There is a great RSA talk (Daniel Pink again) which talks about human motivations. In it he says, “Human beings are purpose maximizers.” If you want player satisfaction you need to not only strive to create a purpose to your mechanics, but also to the game as a whole.
The last and most difficult layer in creating player satisfaction is meaningful choice. Choice is what separates games from other entertainment mediums, and it the meaning behind your choices that make games so much fun. If you have ever played a game of Monopoly then you have more than likely faced that moment where your choices no longer had any meaning. In Monopoly, there is always that one game where some asshole ends up with lots of property and lots of money, while you are barely managing to hold it together with your shitty little Baltic avenue. Once you are losing it is almost impossible to climb out of that whole. You can choose to roll the dice, or maybe you’ve saved up enough to upgrade your house on your crappy property, but what does it matter? All of the players realize the game is over, but the game continues. Since your choices at this point have no meaning the game stops being fun.
Meaningful choices come in two varieties: Strategic and Tactical. Strategic choices are high level choices that involve having a perspective beyond the immediate future (should my mage focus on fire or ice). Tactical choices are low level choices that involve the here and now (this monster is fire based so I shall use water). Some people tend to fixate on one or the other. Me personally, I tend to love systems with Strategic choice. I will spend HOURS deciding the “perfect” build for my *insert RPG class* and then once I have it figured out I will move on to something else. Which isn’t to say that I don’t love games with little Strategic choice in them, I just think I fall particularly prey to games with a lot of Strategic choice.
That being said, I feel that too often games try and give the player too MUCH choice. The more choice you give a player the harder it actually is for them to make a meaningful choice because they can no longer accurately judge the value of one choice against another. This is sometimes referred to as the “Paradox of Choice”, and it is something that you always have to keep in mind. You might think that your game is “totally awesome” because it offers me every single kind of variation in modern day assault rifles, but as a player all I am going to feel is completely overwhelmed. In this case having that many weapons is going to have massive overlap in the purpose. As a player not only am I going to struggle to pick a gun, but when I finally do pick one I am going to feel less satisfaction in my choice because I will be constantly wondering if there was a better option.

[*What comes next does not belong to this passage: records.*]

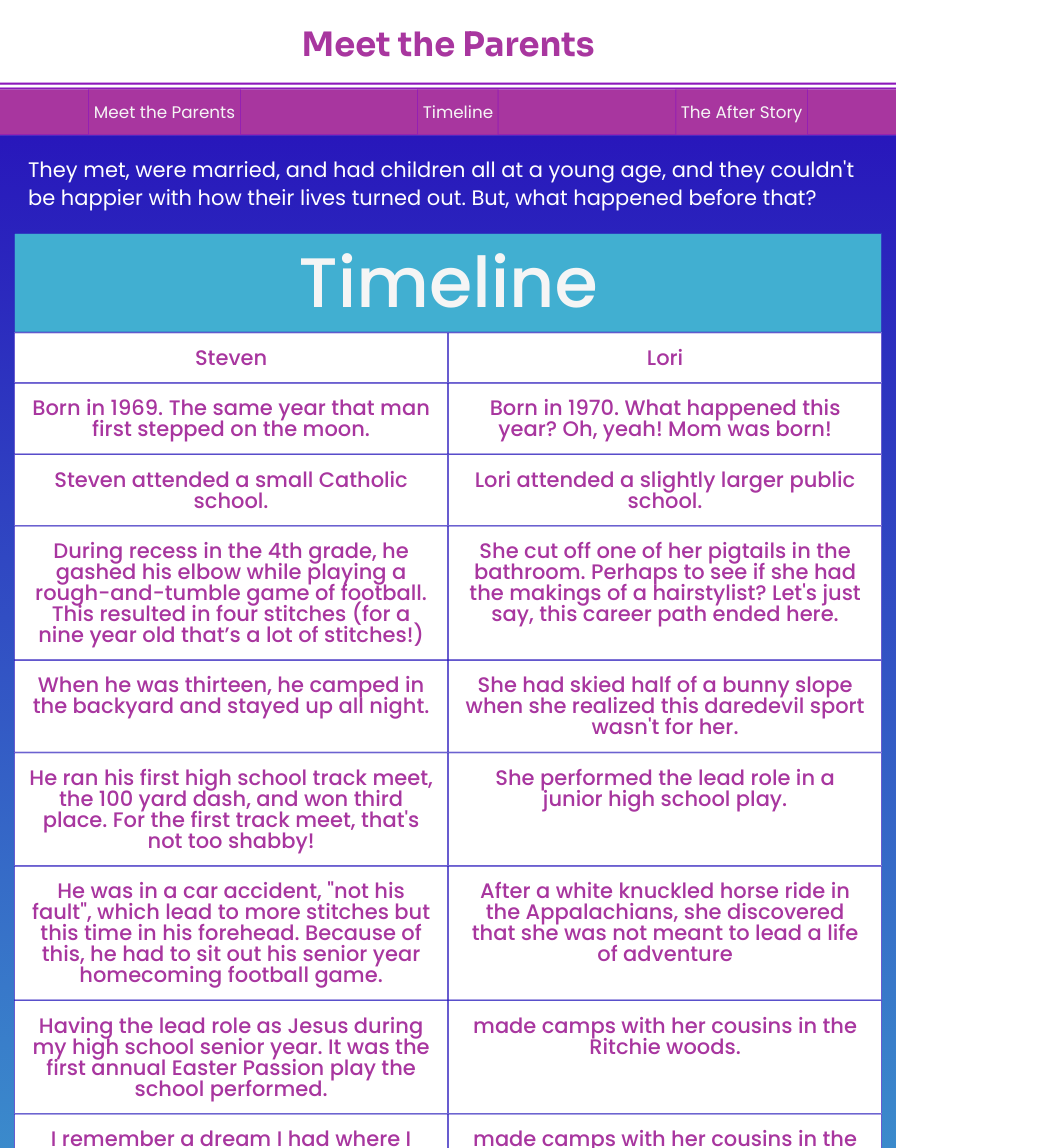
Repository: Sbethm/parents-tribute
Page: timeline.html
The author's editor kept a copy of each file at every save. The page is drawn from the files as they stood at one save, then again after a run of saves.
The browser window is 1280 px wide. The page is 1282 px wide, then 1497 px, so the pictures cover 1497 px, including what lies to the right of the window. The pictures show the part of the page from y = 0 to 1640 px (the page is 2381 px tall before and 3492 px after), at 70% of full size.

Above is the page before, as saved 2021-02-11 17:30:22.

### timeline.html
<!DOCTYPE html>
<html>
    <head>
      <meta charset="UTF-8">
      <title>Meet the Parents</title>
      <meta name="description" content="A choose your own story adventure game">
      <meta name="viewport" content="width=device-width, initial-scale=1.0">
      <link rel="preconnect" href="https://fonts.gstatic.com">
      <link href="https://fonts.googleapis.com/css2?family=Poppins:ital,wght@0,400;0,500;0,600;0,700;0,800;0,900;1,400;1,500;1,600;1,700;1,800;1,900&family=Sora:wght@400;500;600;700;800&display=swap" rel="stylesheet"> <!--
        This is used for headings:
        font-family: 'Sora', sans-serif;
        This is used for content:
        font-family: 'Poppins', sans-serif;-->
      <link href="style.css" type="text/css" rel="stylesheet">
    </head>

    <body>

      <header>
        <h1>Meet the Parents</h1>
        <nav class="navigation">
          <a href="index.html">Meet the Parents</a>
          <a href="timeline.html">Timeline</a>
          <a href="aftermarriage.html">The After Story</a>
          </nav>
      </header>
      <main>
        <section>
            <p>They met, were married, and had children all at a young age, and they couldn't be happier with how their lives turned out. But, what happened before that?</p>
        </section>
        <div class="grid">
            <div class="grid-box tl">Timeline</div>
            <div class="grid-box dad">Steven</div>
            <div class="grid-box mom">Lori</div>
            <!---------Dad's Grid Boxes---------->
            <div class="grid-box f-1">Born in 1969. The same year that man  first stepped on the moon.</div>
            <div class="grid-box f-2">Steven attended a small Catholic school.</div>
            <div class="grid-box f-3">During recess in the 4th grade, he gashed his elbow while playing a rough-and-tumble game of football. This resulted in four stitches (for a nine year old that’s a lot of stitches!)</div>
            <div class="grid-box f-4">When he was thirteen, he camped in the backyard and stayed up all night.</div>
            <div class="grid-box f-5">He ran his first high school track meet, the 100 yard dash, and won third place. For the first track meet, that's not too shabby!</div>
            <div class="grid-box f-6">He was in a car accident, "not his fault", which lead to more stitches but this time in his forehead. Because of this, he had to sit out his senior year homecoming football game.</div>
            <div class="grid-box f-7">Having the lead role as Jesus during my high school senior year. It was the first annual Easter Passion play the school performed.</div>
            <div class="grid-box f-8">I remember a dream I had where I met a beautiful girl, at a homecoming dance, who I eventually married and we had two terrific kids who eventually married and gave me two more kids to enjoy time with.</div>
            <!---------Mom's Grid Boxes---------->
            <div class="grid-box m-1">Born in 1970. What happened this year? Oh, yeah! Mom was born!</div>
            <div class="grid-box m-2">Lori attended a slightly larger public school.</div>
            <div class="grid-box m-3">She cut off one of her pigtails in the bathroom. Perhaps to see if she had the makings of a hairstylist? Let's just say, this career path ended here.</div>
            <div class="grid-box m-4">She had skied half of a bunny slope when she realized this daredevil sport wasn't for her.</div>
            <div class="grid-box m-5">She performed the lead role in a junior high school play.</div>
            <div class="grid-box m-6">After a white knuckled horse ride in the Appalachians, she discovered that she was not meant to lead a life of adventure</div>
            <div class="grid-box m-7">made camps with her cousins in the Ritchie woods.</div>
            <div class="grid-box m-8">made camps with her cousins in the Ritchie woods.</div>
            <!--------After They Met Boxes------->
            <div class="grid-box fm-1">Met in ____ when Steven was 21 and Lori was 19 years old.</div>
            <div class="grid-box fm-2">At the age of 21, Lori gave birth to Sarah (me!).</div>
            <div class="grid-box fm-3">One year later (obviously not satisfied with their first child) Lori and Steven had their second child, a son named John.</div>
        </div>
      </main>
      <footer>
        <img class="icon" src="img/profile_icon.png" alt="profile icon">
        Sarah Moosa
        <br><br>
        <img class="icon" src="img/home_icon.png" alt="home icon">
        Meet the Parents
      </footer>
    </body>

</html>

### style.css
/*
html5doctor.com Reset Stylesheet
v1.6.1
Last Updated: 2010-09-17
Author: Richard Clark - http://richclarkdesign.com
Twitter: @rich_clark
*/

html, body, div, span, object, iframe,
h1, h2, h3, h4, h5, h6, p, blockquote, pre,
abbr, address, cite, code,
del, dfn, em, img, ins, kbd, q, samp,
small, strong, sub, sup, var,
b, i,
dl, dt, dd, ol, ul, li,
fieldset, form, label, legend,
table, caption, tbody, tfoot, thead, tr, th, td,
article, aside, canvas, details, figcaption, figure,
footer, header, hgroup, menu, nav, section, summary,
time, mark, audio, video {
    margin:0;
    padding:0;
    border:0;
    outline:0;
    font-size:100%;
    vertical-align:baseline;
    background:transparent;
}

body {
    line-height:1;
}

article,aside,details,figcaption,figure,
footer,header,hgroup,menu,nav,section {
    display:block;
}

nav ul {
    list-style:none;
}

blockquote, q {
    quotes:none;
}

blockquote:before, blockquote:after,
q:before, q:after {
    content:'';
    content:none;
}

a {
    margin:0;
    padding:0;
    font-size:100%;
    vertical-align:baseline;
    background:transparent;
}

/* change colours to suit your needs */
ins {
    background-color:#ff9;
    color:#000;
    text-decoration:none;
}

/* change colours to suit your needs */
mark {
    background-color:#ff9;
    color:#000;
    font-style:italic;
    font-weight:bold;
}

del {
    text-decoration: line-through;
}

abbr[title], dfn[title] {
    border-bottom:1px dotted;
    cursor:help;
}

table {
    border-collapse:collapse;
    border-spacing:0;
}

/* change border colour to suit your needs */
hr {
    display:block;
    height:1px;
    border:0;
    border-top:1px solid #cccccc;
    margin:1em 0;
    padding:0;
}

input, select {
    vertical-align:middle;
}

/* MY CODE BELOW */

body {
    width: 100vw;
}

main {
    width: calc(100vw - 40px);
    height: 100%;
    padding: 20px 20px;
    background-color: rgb(255, 255, 255);
}

header {
    width: 100vw;
    padding-top: 40px;
    color: rgb(168, 54, 159);
    background-color: rgb(255, 255, 255);
    display: flex;
    flex-direction: column;
    justify-content: center;
}

h1 {
    width: 100%;
    font-family: 'Sora', sans-serif;
    font-size: 3em;
    font-weight: 700;
    text-align: center;
    border-bottom: double 10px rgb(140, 23, 187);
    padding-bottom: 30px;
}

.navigation {
    width: 100%;
    background-color: rgb(168, 54, 159);
    text-align: center;
    border-bottom: solid 1px rgb(140, 23, 187);
    display: flex;
    flex-direction: row;
    justify-content: space-around;
}

a {
    padding: 20px 7px;
    background-color: rgb(168, 54, 159);
    font-family: 'Poppins', sans-serif;
    font-size: 1em;
    color: whitesmoke;
    text-decoration: none;
    border-left: solid 1px rgb(140, 23, 187);
    border-right: solid 1px rgb(140, 23, 187);
}

a:hover {
    background-color: wheat;
}

section {
    width: 100%;
    background-color: rgb(65, 175, 209);
    border: solid 1px rgb(40, 23, 187);
}

h2 {
    max-width: 100%;
    padding: 10px 20px;
    font-family: 'Sora', sans-serif;
    font-size: 1.5em;
    font-weight: 600;
    color: rgb(168, 54, 159);
}

.disney-adventure__img,
.img-sitting {
    max-width: 100%;
    height: auto;
    justify-content: center;
    align-content: center;
    border-top: solid 3px whitesmoke;
    border-bottom: solid 3px whitesmoke;
}

p {
    padding: 10px 20px;
    font-family: 'Poppins', sans-serif;
    font-size: 1em;
    line-height: 20px;
    color: rgb(255, 255, 255);
}

.grid {
    display: grid;
    margin: 20px 0;
    grid-template-columns: 1fr 1fr;
    grid-template-rows: repeat(13, fit-content);
    grid-template-areas:
        "tl tl"
        "dad mom"
        "f-1 m-1"
        "f-2 m-2"
        "f-3 m-3"
        "f-4 m-4"
        "f-5 m-5"
        "f-6 m-6"
        "f-7 m-7"
        "f-8 m-8"
        "fm-1 fm-1"
        "fm-2 fm-2"
        "fm-3 fm-3";
}

.grid-box {
    border: solid 1px rgb(40, 23, 187);
    background-color: rgb(255, 255, 255);
    padding: 5px;
    color: rgb(168, 54, 159);
    text-align: center;
    font-family: 'Poppins', sans-serif;
    font-weight: 500;
    font-size: 1em;
}

.tl {
    grid-area: tl;
    font-size: 1.5em;
    font-weight: 500;
    color: whitesmoke;
    background-color: rgb(65, 175, 209);
}
.dad {
    grid-area: dad;
}

.mom {
    grid-area: mom;
}

.f-1 {
    grid-area: f-1;
}

.f-2 {
    grid-area: f-2;

}

.f-3 {
    grid-area: f-3;

}

.f-4 {
    grid-area: f-4;

}

.f-5 {
    grid-area: f-5;

}

.f-6 {
    grid-area: f-6;

}

.f-7 {
    grid-area: f-7;

}

.f-8 {
    grid-area: f-8;

}

.m-1 {
    grid-area: m-1;
}

.m-2 {
    grid-area: m-2;
}

.m-3 {
    grid-area: m-3;
}

.m-4 {
    grid-area: m-4;
}

.m-5 {
    grid-area: m-5;
}

.m-6 {
    grid-area: m-6;
}

.m-7 {
    grid-area: m-7;
}

.m-8 {
    grid-area: m-8;
}

.fm-1 {
    grid-area: fm-1;
}

.fm-2 {
    grid-area: fm-2;
}

.fm-3 {
    grid-area: fm-3;
}

footer {
    width: calc(100vw - 40px);
    height: 100px;
    padding: 40px 20px 0 20px;
    position: relative;
    bottom: 0;
    font-family: 'Poppins', sans-serif;
    font-size: 1em;
    font-weight: 500;
    border: solid 1px rgb(40, 23, 187);
}

.icon {
    width: 20px;
    height: auto;
}


@media screen and (min-width: 700px) and (max-width: 1500px) {

    main {
        background-image: linear-gradient(180deg, rgb(40, 23, 187), rgb(65, 175, 209));
    }

    a {
        font-size: 1.5em;
    }
    p {
        padding: 0;
        font-family: 'Poppins', sans-serif;
        font-size: 0.25em;
        line-height: 20px;
        color: rgb(255, 255, 255);
    }

    section {
        width: 100%;
        background-color: rgb(40, 23, 187, 0);
        border: none;
    }

    .section__intro {
        display: grid;
        grid-template-columns: 50% 50%;
        grid-template-rows: 100px 400px;
        grid-template-areas:
            "title p1"
            "picture p2";
    }

    section h2 {
        grid-area: title;
        align-self: center;
        justify-self: center;
    }

    h2 {
        font-size: 2.5em;
        color: rgb(243, 101, 231);
    }

    .img-sitting {
        max-height: 360px;
        margin-bottom: 20px;
        border: double 3px whitesmoke;
        grid-area: picture;
        justify-self: center;
        align-self: center;
    }

    .p1 {
        align-self: flex-start;
        grid-area: p2;
        font-size: 1.5em;
        padding-left: 40px;
    }

    .p2 {
        align-self: flex-end;
        grid-area: p2;
        font-size: 1.5em;
        padding-left: 40px;
        padding-bottom: 30px;
    }

    p {
        padding: 10px 20px;
        font-family: 'Poppins', sans-serif;
        font-size: 30px;
        line-height: 40px;
        color: rgb(255, 255, 255);
    }

    .grid {
        display: grid;
        margin: 20px 0;
        grid-template-columns: 1fr 1fr;
        grid-template-rows: repeat(13, fit-content);
        grid-template-areas:
            "tl tl"
            "dad mom"
            "f-1 m-1"
            "f-2 m-2"
            "f-3 m-3"
            "f-4 m-4"
            "f-5 m-5"
            "f-6 m-6"
            "f-7 m-7"
            "f-8 m-8"
            "fm-1 fm-1"
            "fm-2 fm-2"
            "fm-3 fm-3";
    }

    .grid-box {
        border: solid 1px rgb(40, 23, 187);
        background-color: rgb(255, 255, 255);
        padding: 20px;
        color: rgb(168, 54, 159);
        text-align: center;
        font-family: 'Poppins', sans-serif;
        font-weight: 500;
        font-size: 30px;
    }

    .tl {
        grid-area: tl;
        font-size: 100px;
        font-weight: 500;
        color: whitesmoke;
        background-color: rgb(65, 175, 209);
    }
    .dad {
        grid-area: dad;
    }

    .mom {
        grid-area: mom;
    }

    .f-1 {
        grid-area: f-1;
    }

    .f-2 {
        grid-area: f-2;

    }

    .f-3 {
        grid-area: f-3;

    }

    .f-4 {
        grid-area: f-4;

    }

    .f-5 {
        grid-area: f-5;

    }

    .f-6 {
        grid-area: f-6;

    }

    .f-7 {
        grid-area: f-7;

    }

    .f-8 {
        grid-area: f-8;

    }

    .m-1 {
        grid-area: m-1;
    }

    .m-2 {
        grid-area: m-2;
    }

    .m-3 {
        grid-area: m-3;
    }

    .m-4 {
        grid-area: m-4;
    }

    .m-5 {
        grid-area: m-5;
    }

    .m-6 {
        grid-area: m-6;
    }

    .m-7 {
        grid-area: m-7;
    }

    .m-8 {
        grid-area: m-8;
    }

    .fm-1 {
        grid-area: fm-1;
    }

    .fm-2 {
        grid-area: fm-2;
    }

    .fm-3 {
        grid-area: fm-3;
    }

    footer {
        width: calc(100vw - 40px);
        height: 200px;
        padding: 80px 20px 0 20px;
        font-family: 'Poppins', sans-serif;
        font-size: 40px;
        font-weight: 500;
        border: solid 1px rgb(40, 23, 187);
    }

    .icon {
        width: 40px;
        height: auto;
    }
}

/*@media only screen and (min-width: 900px) {
}*/

After the next 3 saves:
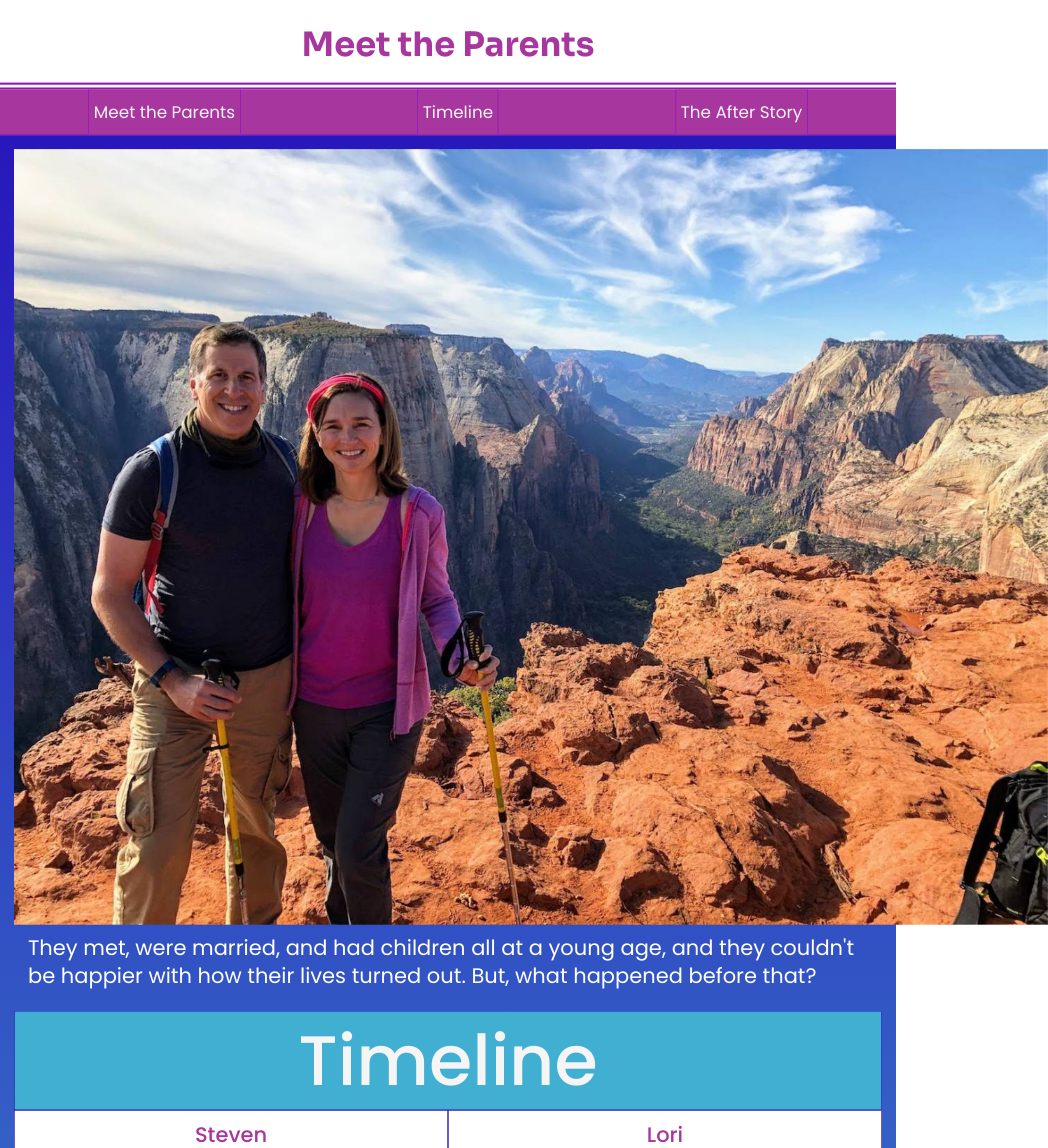
The 3 saves are shown as one change because they came seconds apart.
The last was saved 81 s later.
--- a/timeline.html
+++ b/timeline.html
@@ -26,6 +26,7 @@
       </header>
       <main>
         <section>
+            <img src="img/hiking.jpg" alt="">
             <p>They met, were married, and had children all at a young age, and they couldn't be happier with how their lives turned out. But, what happened before that?</p>
         </section>
         <div class="grid">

As you can see, each of these different layers builds upon the part that comes before it. If a mechanic doesn’t feel good, then mastery is going to be painful. If there is no purpose, then mastering it is unrewarding. If the purpose of two mechanics overlaps or the purpose is unclear, then you can’t make a meaningful choice.